A strong fourth quarter in which Twitter logged user growth and was able to surpass Wall Street views isn’t deterring investors who are betting the stock will go lower despite a recent rise in shares.
Short sellers, or those that bet shares will go down, are increasing their negative bets on the social media company, with share shorted and notional short interest increasing “significantly” since late January, according to S3 Partners, a financial analytics firm. Since the start of 2018, short interest has been increasing for Twitter with total short interest currently at $1.311 billion, making it the 8th largest short in the worldwide internet and software sector.
That’s not to say short sellers have not been having a tough go of it given Twitter’s stock jumped on its earnings report last week. Twitter’s shares ended last week up 21.57%, surpassing the $30 a share level for what S3 Partners said was the first time since the end of 2015. As a result, shorts had $231.8 million in mark-to-market losses last week with the total losses to date at $299.3 million or down 31.59%. The stock closed Tuesday (Feb. 13) trading session up 8% or $2.49 at $33.44 a share and Wednesday’s session up 0.93% at $33.75. (See more: David Einhorn: Twitter Is Undervalued Vs. Facebook.)
Despite the rally on the back of fourth-quarter earnings, shorts aren’t giving Twitter much odds of success. According to S3 Partners, so far this year Twitter shares shorted are 3.5 million more than last year and short interest is up $400 million.
“Unless the firm can continue to increase revenues and profits without depending on cutting R&D, sales and marketing expenses, shorts will continue to hold onto or build their short exposure waiting for TWTR’s stock price to fall back into the teens,” wrote Ihor Dusaniwsky, managing director predictive analytics at S3 Partners. (See more: World’s Second-Largest Advertiser Threatens to Boycott Tech Giants.)

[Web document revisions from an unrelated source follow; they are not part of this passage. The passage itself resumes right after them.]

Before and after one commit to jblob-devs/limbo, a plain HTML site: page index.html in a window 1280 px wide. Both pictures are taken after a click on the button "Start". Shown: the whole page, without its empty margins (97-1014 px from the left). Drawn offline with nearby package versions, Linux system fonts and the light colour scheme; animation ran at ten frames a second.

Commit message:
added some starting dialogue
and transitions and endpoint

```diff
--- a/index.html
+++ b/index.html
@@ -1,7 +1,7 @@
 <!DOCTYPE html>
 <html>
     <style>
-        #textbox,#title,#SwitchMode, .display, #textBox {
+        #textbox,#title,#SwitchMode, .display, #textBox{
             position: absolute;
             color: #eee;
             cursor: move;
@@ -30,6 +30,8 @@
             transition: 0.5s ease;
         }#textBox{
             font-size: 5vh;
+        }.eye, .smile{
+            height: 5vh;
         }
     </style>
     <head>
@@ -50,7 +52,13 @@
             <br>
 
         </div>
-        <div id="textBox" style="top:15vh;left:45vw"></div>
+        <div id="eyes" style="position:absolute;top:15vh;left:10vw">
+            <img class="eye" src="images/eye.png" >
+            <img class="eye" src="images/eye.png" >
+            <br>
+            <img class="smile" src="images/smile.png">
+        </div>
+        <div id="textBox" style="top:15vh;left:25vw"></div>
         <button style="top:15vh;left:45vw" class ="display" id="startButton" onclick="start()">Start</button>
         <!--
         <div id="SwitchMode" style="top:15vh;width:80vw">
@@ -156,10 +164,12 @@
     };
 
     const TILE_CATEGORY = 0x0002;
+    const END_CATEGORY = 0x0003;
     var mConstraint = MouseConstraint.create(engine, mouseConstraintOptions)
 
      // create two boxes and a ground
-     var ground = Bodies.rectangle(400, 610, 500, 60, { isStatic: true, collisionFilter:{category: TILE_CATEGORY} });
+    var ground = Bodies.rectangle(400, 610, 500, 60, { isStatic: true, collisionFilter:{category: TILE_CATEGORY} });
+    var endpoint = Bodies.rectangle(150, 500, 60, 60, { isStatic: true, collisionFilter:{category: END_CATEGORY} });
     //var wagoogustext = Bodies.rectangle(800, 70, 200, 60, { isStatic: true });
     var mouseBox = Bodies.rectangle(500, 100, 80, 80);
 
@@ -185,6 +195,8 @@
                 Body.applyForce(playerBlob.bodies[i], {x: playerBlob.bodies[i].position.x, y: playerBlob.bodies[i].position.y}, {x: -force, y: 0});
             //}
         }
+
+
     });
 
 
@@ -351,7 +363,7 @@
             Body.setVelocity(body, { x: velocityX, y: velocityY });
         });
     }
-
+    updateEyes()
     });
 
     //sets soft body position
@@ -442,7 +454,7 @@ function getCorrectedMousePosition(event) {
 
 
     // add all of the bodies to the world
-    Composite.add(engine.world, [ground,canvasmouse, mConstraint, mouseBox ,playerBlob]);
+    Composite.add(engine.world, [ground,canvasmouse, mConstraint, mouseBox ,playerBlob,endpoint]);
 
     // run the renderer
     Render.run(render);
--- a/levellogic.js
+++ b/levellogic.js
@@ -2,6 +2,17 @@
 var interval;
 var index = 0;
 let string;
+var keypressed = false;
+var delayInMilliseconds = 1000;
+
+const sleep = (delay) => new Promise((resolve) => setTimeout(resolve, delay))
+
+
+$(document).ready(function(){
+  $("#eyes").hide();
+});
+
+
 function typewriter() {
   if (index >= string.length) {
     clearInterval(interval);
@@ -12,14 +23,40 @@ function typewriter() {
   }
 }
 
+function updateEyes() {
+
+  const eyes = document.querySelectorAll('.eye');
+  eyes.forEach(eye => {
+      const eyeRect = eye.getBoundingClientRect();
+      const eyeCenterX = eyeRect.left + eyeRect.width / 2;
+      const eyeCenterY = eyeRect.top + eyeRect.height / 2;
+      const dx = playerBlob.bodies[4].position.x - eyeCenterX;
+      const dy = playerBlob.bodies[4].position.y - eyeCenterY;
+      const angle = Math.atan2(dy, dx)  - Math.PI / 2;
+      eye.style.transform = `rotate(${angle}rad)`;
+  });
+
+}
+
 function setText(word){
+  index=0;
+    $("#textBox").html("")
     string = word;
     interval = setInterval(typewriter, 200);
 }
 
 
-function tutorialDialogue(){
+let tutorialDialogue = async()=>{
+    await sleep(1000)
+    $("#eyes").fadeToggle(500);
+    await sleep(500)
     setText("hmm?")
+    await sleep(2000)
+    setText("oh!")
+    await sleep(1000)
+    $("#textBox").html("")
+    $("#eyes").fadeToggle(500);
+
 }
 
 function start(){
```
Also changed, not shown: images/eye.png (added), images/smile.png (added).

For its fourth-quarter, the microblogging website operator reported earnings of $0.19 a share, higher than the $0.14 a share Wall Street was looking for. Revenue of $732 million also topped the consensus which stood at $686.1 million. Monthly active users of 330 million was slightly lower than the 332.5 million Wall Street was looking for but didn’t prevent the stock from jumping on the news. While monthly active user growth was only 4% compared to last year’s fourth quarter, daily active users increased 12%.

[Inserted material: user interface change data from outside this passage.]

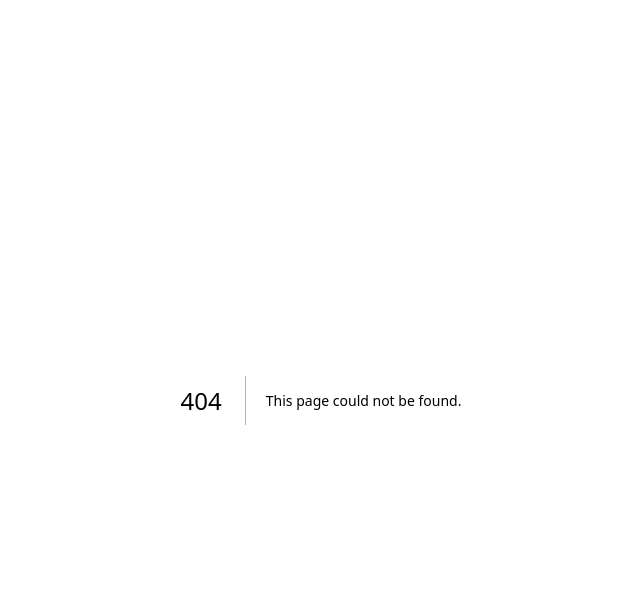
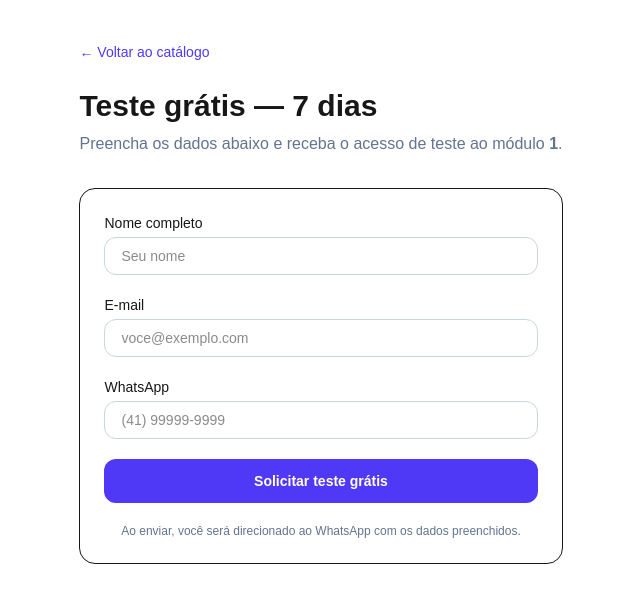
Before and after one commit to nayrakaio1218-bot/profissional-ia-360-novo, a Next.js app: page /teste-gratis/1 in a window 1280 px wide. Before the commit this address had no page. Shown: the top 602 px of the page, without its empty margins (319-959 px from the left). Built offline with nearby package versions, Linux system fonts and the light colour scheme.

Commit message:
adiciona páginas catálogo e teste grátis

```diff
--- /dev/null
+++ b/app/catalogo/page.tsx
@@ -0,0 +1,96 @@
+import Link from "next/link";
+
+interface Module {
+  key: string;
+  name: string;
+  description: string;
+}
+
+const modules: Module[] = [
+  {
+    key: "modulo-1",
+    name: "Módulo 1",
+    description: "Descrição do módulo 1.",
+  },
+  {
+    key: "modulo-2",
+    name: "Módulo 2",
+    description: "Descrição do módulo 2.",
+  },
+  {
+    key: "modulo-3",
+    name: "Módulo 3",
+    description: "Descrição do módulo 3.",
+  },
+];
+
+const plans = [
+  { id: "monthly", label: "Assinatura mensal" },
+  { id: "annual", label: "Assinatura anual" },
+  { id: "lifetime", label: "Pagamento único · permanente" },
+];
+
+export default function CatalogoPage() {
+  return (
+    <main className="mx-auto max-w-5xl px-4 py-10">
+      <Link href="/" className="text-sm text-indigo-600 hover:underline">
+        ← Voltar ao início
+      </Link>
+
+      <h1 className="mt-4 text-3xl font-semibold">Catálogo de módulos</h1>
+      <p className="mt-2 text-sm text-slate-500">
+        Escolha um módulo e solicite o teste grátis de 7 dias.
+      </p>
+
+      <div className="mt-8 grid gap-6 sm:grid-cols-2 lg:grid-cols-3">
+        {modules.map((m) => (
+          <article key={m.key} className="flex flex-col rounded-2xl border bg-white p-6">
+            <h2 className="text-xl font-semibold">{m.name}</h2>
+            <p className="mt-2 flex-1 text-sm text-slate-500">{m.description}</p>
+
+            <div className="mt-5 space-y-2">
+              {plans.map((plan) => (
+                <div
+                  key={plan.id}
+                  className="flex items-center justify-between rounded-xl bg-slate-50 p-3 text-sm"
+                >
+                  <span>{plan.label}</span>
+                  <span className="text-slate-500">Indisponível</span>
+                </div>
+              ))}
+            </div>
+
+            <Link
+              href={`/teste-gratis/${m.key}`}
+              className="mt-4 block w-full rounded-xl bg-indigo-600 px-4 py-2 text-center text-sm font-semibold text-white hover:bg-indigo-700"
+            >
+              Testar grátis — 7 dias
+            </Link>
+
+            <p className="mt-4 text-center text-xs text-slate-500">
+              E-book específico incluído quando o material editorial for publicado.
+            </p>
+          </article>
+        ))}
+      </div>
+    </main>
+  );
+}
+import Link from "next/link";
+
+export default function HomePage() {
+  return (
+    <main className="mx-auto max-w-3xl px-4 py-16 text-center">
+      <h1 className="text-4xl font-bold tracking-tight">Sua Plataforma de IA</h1>
+      <p className="mt-4 text-slate-500">
+        Explore os módulos disponíveis e comece a aprender agora.
+      </p>
+      <Link
+        href="/catalogo"
+        className="mt-8 inline-block rounded-xl bg-indigo-600 px-6 py-3 text-sm font-semibold text-white hover:bg-indigo-700"
+      >
+        Ver catálogo de módulos
+      </Link>
+    </main>
+  );
+}
--- /dev/null
+++ b/app/teste-gratis/[key]/page.tsx
@@ -0,0 +1,99 @@
+"use client";
+
+import Link from "next/link";
+import { useParams } from "next/navigation";
+import { FormEvent, useState } from "react";
+
+const WHATSAPP_NUMBER = "5541999999999";
+
+const MODULE_NAMES: Record<string, string> = {};
+
+export default function TesteGratisPage() {
+  const params = useParams();
+  const keyParam = params?.key;
+  const key = Array.isArray(keyParam) ? keyParam[0] : (keyParam ?? "");
+  const moduleName = MODULE_NAMES[key] || key || "Módulo escolhido";
+
+  const [name, setName] = useState("");
+  const [email, setEmail] = useState("");
+  const [phone, setPhone] = useState("");
+
+  function handleSubmit(e: FormEvent<HTMLFormElement>) {
+    e.preventDefault();
+    const message = encodeURIComponent(
+      `Olá! Quero testar grátis — 7 dias.\n\nMódulo: ${moduleName}\nNome: ${name}\nE-mail: ${email}\nTelefone: ${phone}`
+    );
+    window.open(`https://wa.me/${WHATSAPP_NUMBER}?text=${message}`, "_blank");
+  }
+
+  return (
+    <main className="mx-auto max-w-2xl px-4 py-10">
+      <Link href="/catalogo" className="text-sm text-indigo-600 hover:underline">
+        ← Voltar ao catálogo
+      </Link>
+
+      <h1 className="mt-6 text-3xl font-semibold">Teste grátis — 7 dias</h1>
+      <p className="mt-2 text-slate-500">
+        Preencha os dados abaixo e receba o acesso de teste ao módulo{" "}
+        <strong>{moduleName}</strong>.
+      </p>
+
+      <form onSubmit={handleSubmit} className="mt-8 space-y-5 rounded-2xl border bg-white p-6">
+        <div>
+          <label htmlFor="name" className="mb-1 block text-sm font-medium">
+            Nome completo
+          </label>
+          <input
+            id="name"
+            required
+            value={name}
+            onChange={(e) => setName(e.target.value)}
+            placeholder="Seu nome"
+            className="w-full rounded-xl border border-slate-300 px-4 py-2 text-sm focus:border-indigo-500 focus:outline-none"
+          />
+        </div>
+
+        <div>
+          <label htmlFor="email" className="mb-1 block text-sm font-medium">
+            E-mail
+          </label>
+          <input
+            id="email"
+            type="email"
+            required
+            value={email}
+            onChange={(e) => setEmail(e.target.value)}
+            placeholder="voce@exemplo.com"
+            className="w-full rounded-xl border border-slate-300 px-4 py-2 text-sm focus:border-indigo-500 focus:outline-none"
+          />
+        </div>
+
+        <div>
+          <label htmlFor="phone" className="mb-1 block text-sm font-medium">
+            WhatsApp
+          </label>
+          <input
+            id="phone"
+            type="tel"
+            required
+            value={phone}
+            onChange={(e) => setPhone(e.target.value)}
+            placeholder="(41) 99999-9999"
+            className="w-full rounded-xl border border-slate-300 px-4 py-2 text-sm focus:border-indigo-500 focus:outline-none"
+          />
+        </div>
+
+        <button
+          type="submit"
+          className="w-full rounded-xl bg-indigo-600 px-4 py-3 text-sm font-semibold text-white hover:bg-indigo-700"
+        >
+          Solicitar teste grátis
+        </button>
+
+        <p className="text-center text-xs text-slate-500">
+          Ao enviar, você será direcionado ao WhatsApp com os dados preenchidos.
+        </p>
+      </form>
+    </main>
+  );
+}
```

While short interest is still high on Twitter, not every short is betting shares will go lower. In late January, prominent short seller Andrew Left of Citron Research told CNBC he is long the company arguing the market is underestimating its position in the social media sphere. “You can see the engagement levels on Twitter, and the relevancy it’s playing in our society can’t be denied,” said the Citron investor. “They dominate that space of social media.”